Marbury v Madison (1803)Facts: The case opened up on March 2nd, 1801. A federalist by the name of William Marbury was designated as a Justice of the Peace in the District of Columbia along with several others. They were appointed by John Adams near the end of his presidency. When Thomas Jefferson took office, both the president and his secretary James Madison refused to deliver to the men. Marbury then took his case to the Supreme Court under the Judiciary Act of 1789 where the Supreme Court was allowed to issue writs of mandamus to federal officers when they demanded their appointment. This case was brought to the Supreme Court under Original Jurisdiction. Questions of Law: 1. Does the applicant have a right to the commission he demands? 2.When a vested right is denied, or when a right has been violated, did the laws of the country afford him a remedy? 3.Is the remedy a mandamus issue from the court?The majority opinion was unanimous. Because the commission was issued, signed by the president, and then sealed by the secretary of state, this document was valid and Marbury did have a right to the commission he demanded. Marbury had a right to all of this therefore he should he afforded a remedy from the laws of the country because he was denied a vested right. The mandamus was not an issue from the court because it was an unconstitutional grant of power which was found in the Judiciary Act of 1789.Minority Opinion: noneMurphy Newman
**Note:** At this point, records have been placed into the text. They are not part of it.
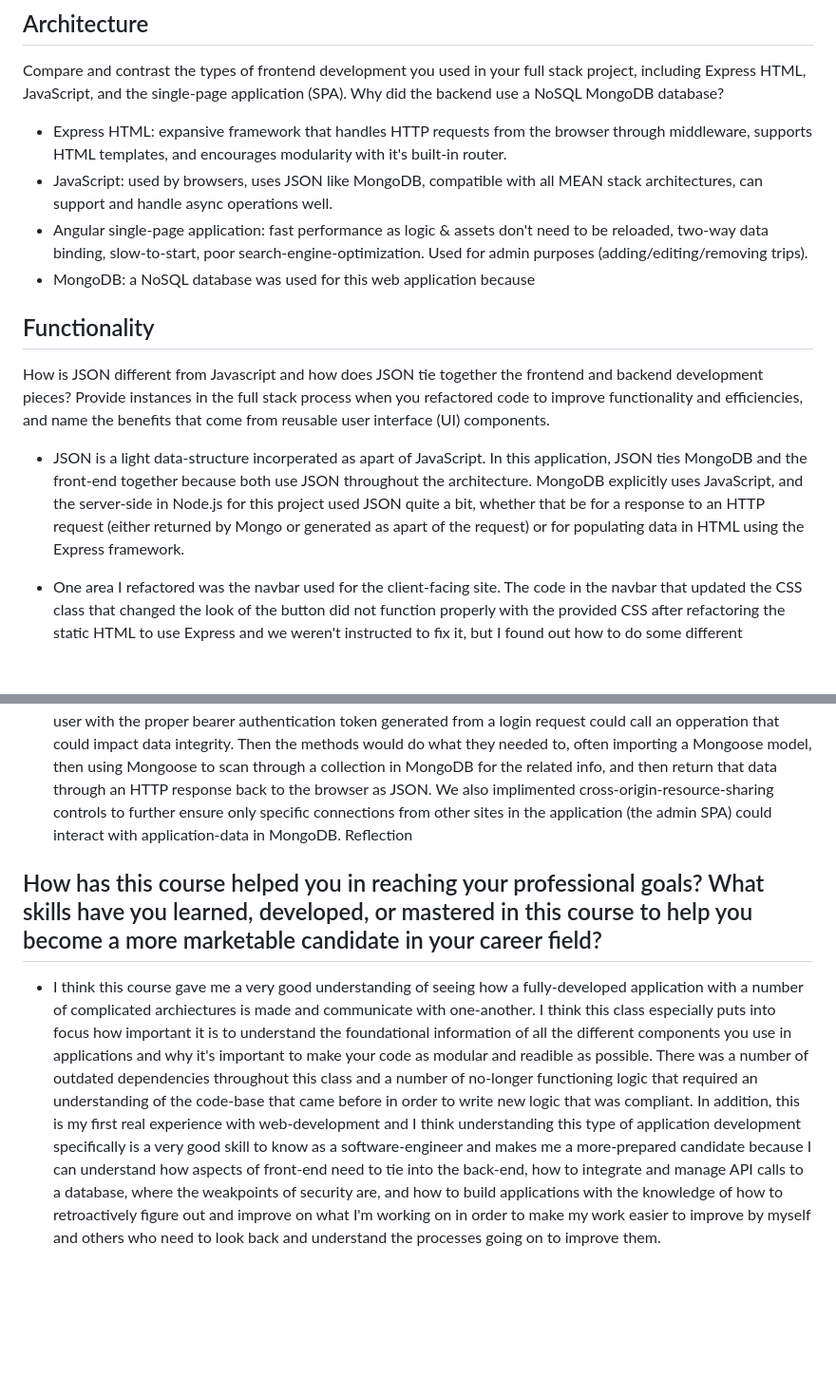
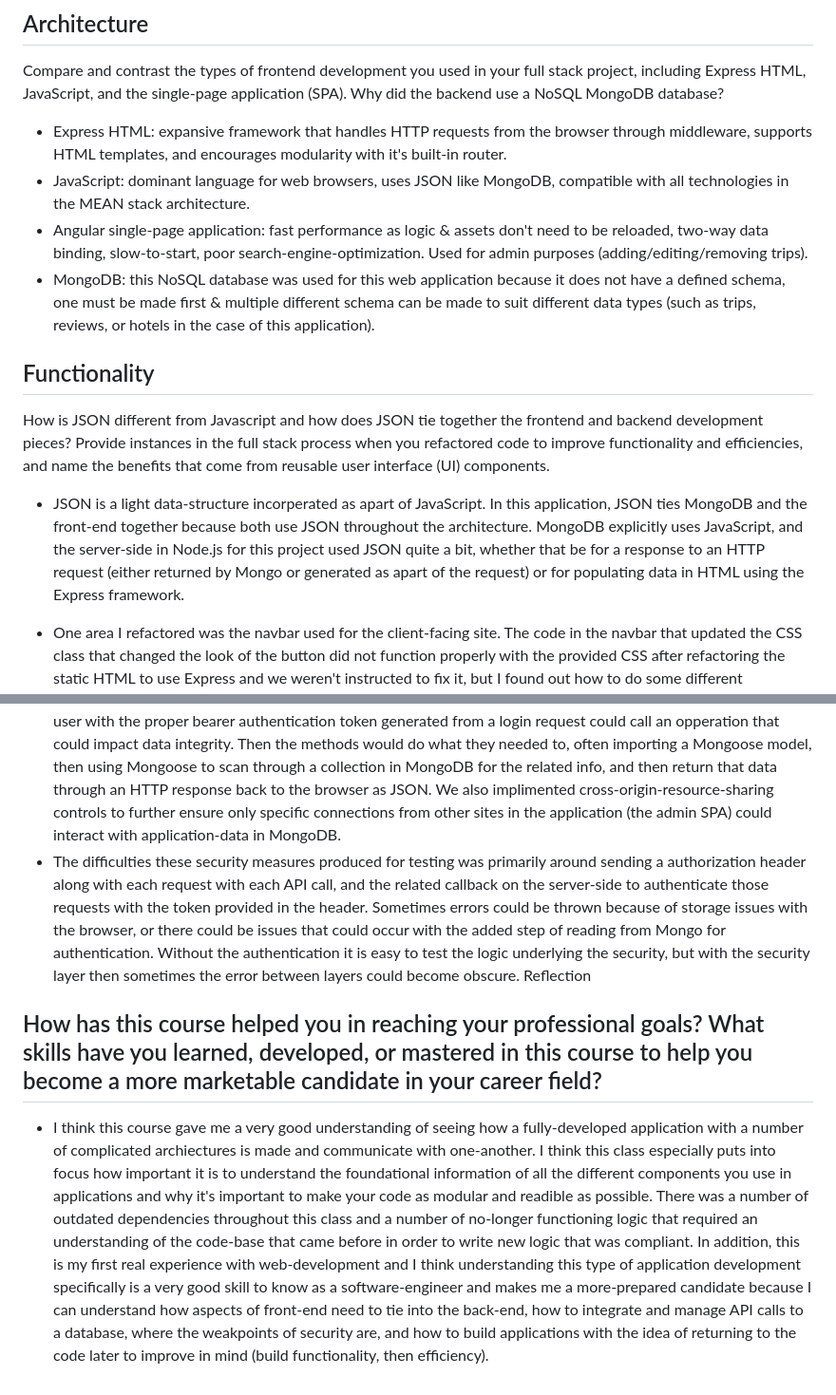
Before and after one commit to CameronMichaud/CS-465-Full-Stack-Development, a Markdown page: README.md, 2 parts joined by grey strips. Shown: that part at 95% size. Rendered like a GitHub page; blank space fills up the shorter version.

```diff
--- a/README.md
+++ b/README.md
@@ -5,15 +5,16 @@ Compare and contrast the types of frontend development you used in your full sta
 Why did the backend use a NoSQL MongoDB database?
 
 - Express HTML: expansive framework that handles HTTP requests from the browser through middleware, supports HTML templates, and encourages modularity with it's built-in router.
-- JavaScript: used by browsers, uses JSON like MongoDB, compatible with all MEAN stack architectures, can support and handle async operations well.
+- JavaScript: dominant language for web browsers, uses JSON like MongoDB, compatible with all technologies in the MEAN stack architecture.
 - Angular single-page application: fast performance as logic & assets don't need to be reloaded, two-way data binding, slow-to-start, poor search-engine-optimization. Used for admin purposes (adding/editing/removing trips).
-- MongoDB: a NoSQL database was used for this web application because
+- MongoDB: this NoSQL database was used for this web application because it does not have a defined schema, one must be made first & multiple different schema can be made to suit different data types (such as trips, reviews, or hotels in the case of this application).
 
 ## Functionality
 How is JSON different from Javascript and how does JSON tie together the frontend and backend development pieces?
 Provide instances in the full stack process when you refactored code to improve functionality and efficiencies, and name the benefits that come from reusable user interface (UI) components.
 
 - JSON is a light data-structure incorperated as apart of JavaScript. In this application, JSON ties MongoDB and the front-end together because both use JSON throughout the architecture. MongoDB explicitly uses JavaScript, and the server-side in Node.js for this project used JSON quite a bit, whether that be for a response to an HTTP request (either returned by Mongo or generated as apart of the request) or for populating data in HTML using the Express framework.
+
 - One area I refactored was the navbar used for the client-facing site. The code in the navbar that updated the CSS class that changed the look of the button did not function properly with the provided CSS after refactoring the static HTML to use Express and we weren't instructed to fix it, but I found out how to do some different conditional operations like you would in a normal programming language in Express and managed to figure out how to pass a variable through a controller and check if it was activated to make sure when the user hovered over the different buttons of the navbar pointing to the different pages that the buttons updated their class id to show the correct state (hovered, selected, unselected).
 
 - Another refactor I did for the website was to modularize more areas of the site that could be expanded on in the future. For instance, this website is for a company that would sell trip offers to people and on the home page there's a testimonials section with reviews by some customers and a sidebar of different images that acted as buttons that navigated to the other pages. I made both of these elements instead run through a for-loop using Express for each of the type of element that was refactored into JSON from the hard-coded HTML and stored within a document in a data folder. In total I did this with the latest news, news, rooms, meals, vacation tips, trips, sidebar, and tesitmonials. This makes maintaining and adding to the site much easier, and it makes integration with a databse very easy as the fields can be requested and fed into the for-loop rather than hard-coding each element's HTML. This also means easy integration into the SPA site as well in the future if this site was to developed further as the foundation for all the different calls have been made for trips, so the same logic could be extended to include the other data types that were modularized in a similar way.
@@ -22,8 +23,9 @@ Provide instances in the full stack process when you refactored code to improve
 Methods for request and retrieval necessitate various types of API testing of endpoints, in addition to the difficulties of testing with added layers of security. Explain your understanding of methods, endpoints, and security in a full stack application.
 
 - The different API endpoints for this application were for CRUD operations with a "trip" MongoDB Mongoose model. When a HTTP request was recieved through the API server-side there's a router that will catch the request, read the URL and determine the API route to invoke. At this point for this application we also created a user authentication system to grab the authorization header from the HTTP request and use a getUser() callback function that encapsulated each API method in the related controller to the route to ensure only an authorized user with the proper bearer authentication token generated from a login request could call an opperation that could impact data integrity. Then the methods would do what they needed to, often importing a Mongoose model, then using Mongoose to scan through a collection in MongoDB for the related info, and then return that data through an HTTP response back to the browser as JSON. We also implimented cross-origin-resource-sharing controls to further ensure only specific connections from other sites in the application (the admin SPA) could interact with application-data in MongoDB.
+- The difficulties these security measures produced for testing was primarily around sending a authorization header along with each request with each API call, and the related callback on the server-side to authenticate those requests with the token provided in the header. Sometimes errors could be thrown because of storage issues with the browser, or there could be issues that could occur with the added step of reading from Mongo for authentication. Without the authentication it is easy to test the logic underlying the security, but with the security layer then sometimes the error between layers could become obscure.
 Reflection
 
 ## How has this course helped you in reaching your professional goals? What skills have you learned, developed, or mastered in this course to help you become a more marketable candidate in your career field?
 
-- I think this course gave me a very good understanding of seeing how a fully-developed application with a number of complicated archiectures is made and communicate with one-another. I think this class especially puts into focus how important it is to understand the foundational information of all the different components you use in applications and why it's important to make your code as modular and readible as possible. There was a number of outdated dependencies throughout this class and a number of no-longer functioning logic that required an understanding of the code-base that came before in order to write new logic that was compliant. In addition, this is my first real experience with web-development and I think understanding this type of application development specifically is a very good skill to know as a software-engineer and makes me a more-prepared candidate because I can understand how aspects of front-end need to tie into the back-end, how to integrate and manage API calls to a database, where the weakpoints of security are, and how to build applications with the knowledge of how to retroactively figure out and improve on what I'm working on in order to make my work easier to improve by myself and others who need to look back and understand the processes going on to improve them.
+- I think this course gave me a very good understanding of seeing how a fully-developed application with a number of complicated archiectures is made and communicate with one-another. I think this class especially puts into focus how important it is to understand the foundational information of all the different components you use in applications and why it's important to make your code as modular and readible as possible. There was a number of outdated dependencies throughout this class and a number of no-longer functioning logic that required an understanding of the code-base that came before in order to write new logic that was compliant. In addition, this is my first real experience with web-development and I think understanding this type of application development specifically is a very good skill to know as a software-engineer and makes me a more-prepared candidate because I can understand how aspects of front-end need to tie into the back-end, how to integrate and manage API calls to a database, where the weakpoints of security are, and how to build applications with the idea of returning to the code later to improve in mind (build functionality, then efficiency).
```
*SEE THIS ONEPlessy V Ferguson (1896)Facts: In Louisiana there was a law that blacks and whites could not use the same railway cars. In 1892, Homer Plessy, who was seven-eighths white took a seat in a “whites only” train car in Louisiana. He was asked to move but refused and was arrested. This case was brought to court under appellate jurisdiction. Question of Law:Can states constitutionally require people of different races to use separate facilities (separate but equal)? Majority Opinion: 7 votes for Ferguson. Justice Henry Billinds Brown upheld racial segregation in the states. The justices agreed on the separate-but-equal doctrine because they believed it didn’t go against the fourteenth amendment. They said this because they believed the fourteenth amendment created equality for all races in the court of law, but wasn’t intended to desegregate socially.Minority Opinion:1 vote against. Justice John Marshall Harlen was the lone dissenter. He wrote, “Our Constitution is color-blind”, and he also stated that our country is not divided up into blacks and whites or males and females, but we are all equal-Katie Moffett